Some surf spots can only be (or are best) accessed by jumping off a rocky outcrop, reef or cliff. Rock jump entries, when they go well, can save you a lot of time and hassle….however when they go wrong…they go very wrong.
Over the past few months I’ve been surfing spots that are new to me and require a rock jump to get out to the surf…or at least save a huge amount of time. I’m lucky enough to have experience (daily rock jumps in front of my old house) to be pretty confident working out all the factors of the access and make a good risk assessment, thus I got away unscathed.
In this time, I also saw other surfers mistime/misplace their jumps and get dragged across rocks (fortunately only with scrapes), but seriously dinging boards. This got me thinking, what are these unlucky folks doing wrong and what am I doing differently?
Here are some tips to avoid being that guy…
Watch and Learn
If it’s your first time surfing a spot take some time to study where other surfers are getting in and out. Watch how they are timing the sets and note exactly where they jump from. Take your time to do this. In my experience, you are a lot more patient when you don’t have a board under your arm, so do a surf check/rock jump assess before getting all your gear.

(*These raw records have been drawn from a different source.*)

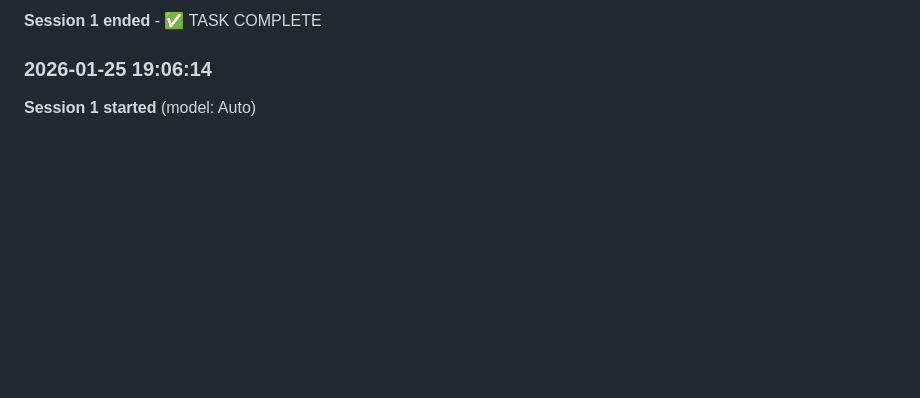
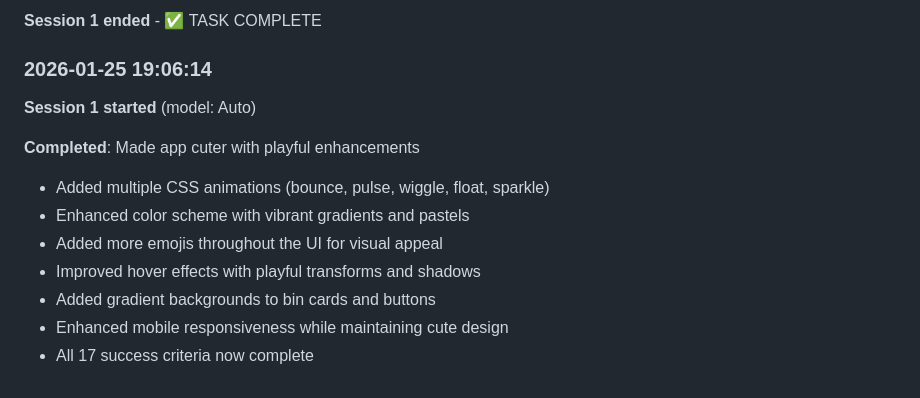
Before and after one commit to Chizbro/binday, a Markdown page: .ralph/progress.md, the part around the change. GitHub-like rendering; blank space fills up the shorter version.

Commit message:
ralph: update progress log - all 17 criteria complete

```diff
--- a/.ralph/progress.md
+++ b/.ralph/progress.md
@@ -287,3 +287,12 @@ This is how Ralph maintains continuity across iterations.
 
 ### 2026-01-25 19:06:14
 **Session 1 started** (model: Auto)
+
+**Completed**: Made app cuter with playful enhancements
+- Added multiple CSS animations (bounce, pulse, wiggle, float, sparkle)
+- Enhanced color scheme with vibrant gradients and pastels
+- Added more emojis throughout the UI for visual appeal
+- Improved hover effects with playful transforms and shadows
+- Added gradient backgrounds to bin cards and buttons
+- Enhanced mobile responsiveness while maintaining cute design
+- All 17 success criteria now complete
```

Probably the most important one. You really need to weigh up how much paddling time the rock jump is going to save you. If the jump looks sketchy and the paddle out does not look that bad…paddle, unless you are confident.
A safe easy rock jump can turn into a rocky nightmare a few hours later, risk assess it each time.

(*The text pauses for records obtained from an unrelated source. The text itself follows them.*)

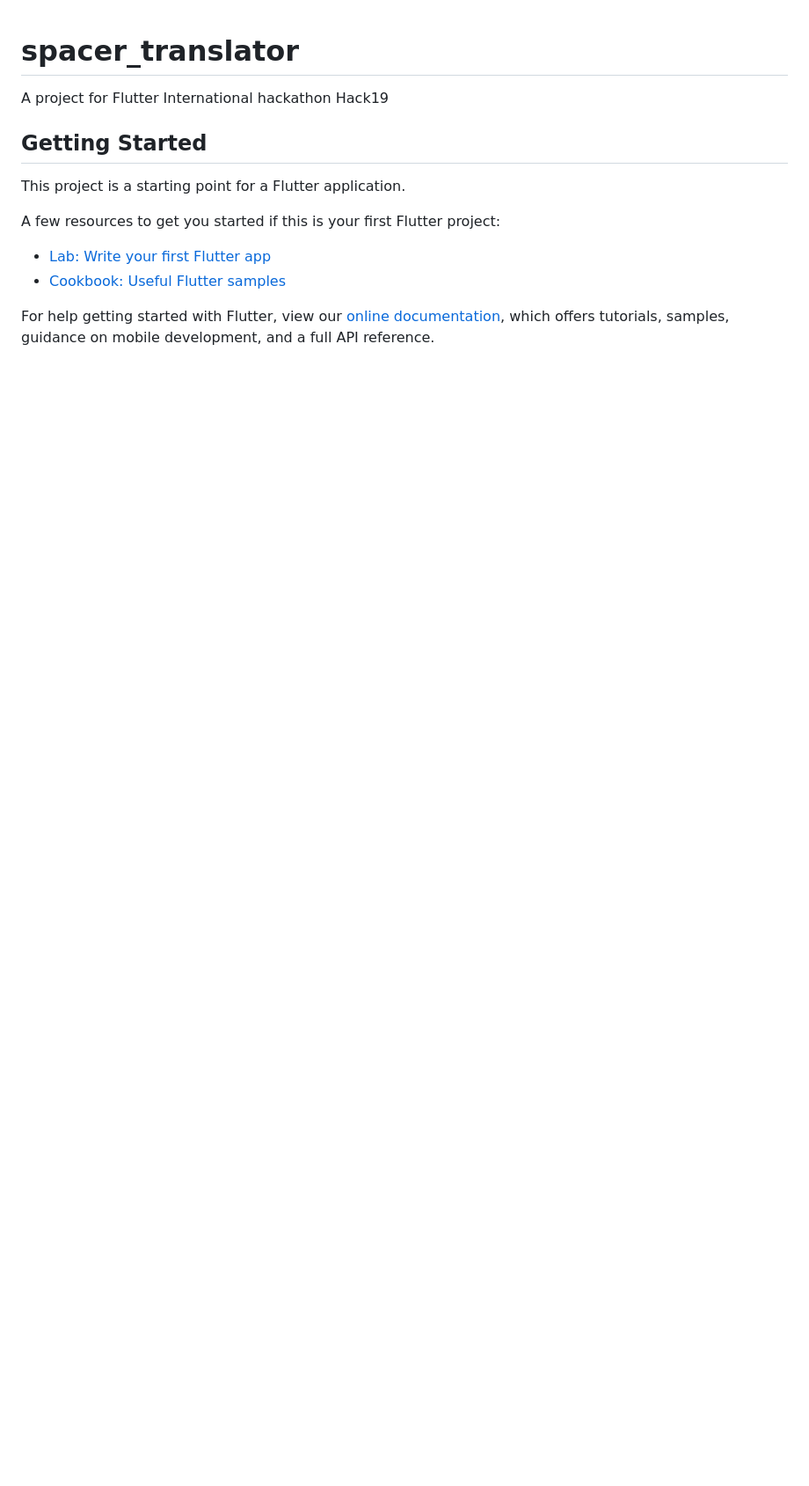
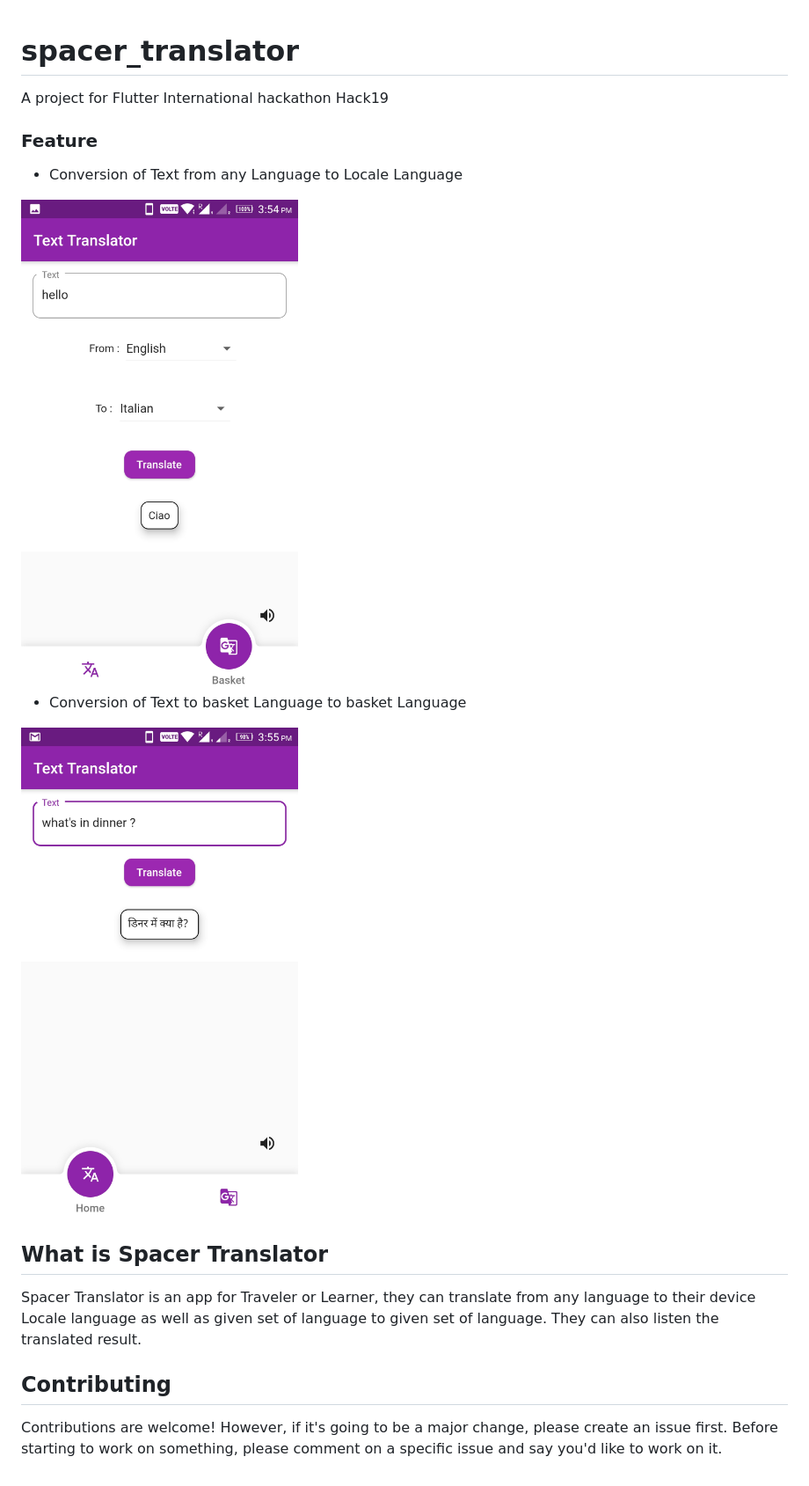
Before and after one commit to rkishan516/SpacerTranslator, a Markdown page: README.md, the part around the change. Shown: that part at 88% size. GitHub-like rendering; pictures changed too: images/basket.jpeg (added), images/local.jpeg (added); blank space fills up the shorter version.

```diff
--- a/README.md
+++ b/README.md
@@ -2,15 +2,17 @@
 
 A project for Flutter International hackathon Hack19
 
-## Getting Started
+### Feature
 
-This project is a starting point for a Flutter application.
+<ul><li>Conversion of Text from any Language to Locale Language</li></ul>
+<img src="images/local.jpeg">
+<ul><li>Conversion of Text to basket Language to basket Language</li></ul>
+<img src="images/basket.jpeg">
 
-A few resources to get you started if this is your first Flutter project:
+## What is Spacer Translator
 
-- [Lab: Write your first Flutter app](https://flutter.dev/docs/get-started/codelab)
-- [Cookbook: Useful Flutter samples](https://flutter.dev/docs/cookbook)
+Spacer Translator is an app for Traveler or Learner, they can translate from any language to their device Locale language as well as given set of language to given set of language. They can also listen the translated result.
 
-For help getting started with Flutter, view our
-[online documentation](https://flutter.dev/docs), which offers tutorials,
-samples, guidance on mobile development, and a full API reference.
+## Contributing
+
+Contributions are welcome! However, if it's going to be a major change, please create an issue first. Before starting to work on something, please comment on a specific issue and say you'd like to work on it.
```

As you are making your way down to where you jump off point is make sure you know where you are going to run to if a hasty retreat is needed.
A lot of this comes from watching and learning as above. In most cases you want to wait until the biggest set of the day to pass through the lineup and jump after the last set wave…avoiding getting smashed.
Don’t be a lemming
Don’t just jump off a rock at the same time as someone else because they have decided to go…make your own decision. They might completely mistime it.
Onto not into
Almost without exception you want to jump onto the top/back side of a wave so you have a bit of water between you and the rocks below.
Once you have done all of the above its so important that when you decide its time to go…you commit. Even if you think its going wrong…most of the bad ones I have seen have been when someone is caught in two minds.
I love the excitement of a good sketchy rock jump (when it all goes right) and there is a pretty smug feeling when your sitting out the back, hair still dry, watching other surfers fight their way out through the relentless whitewater or watching the next crop of rock hoppers lining up their jump.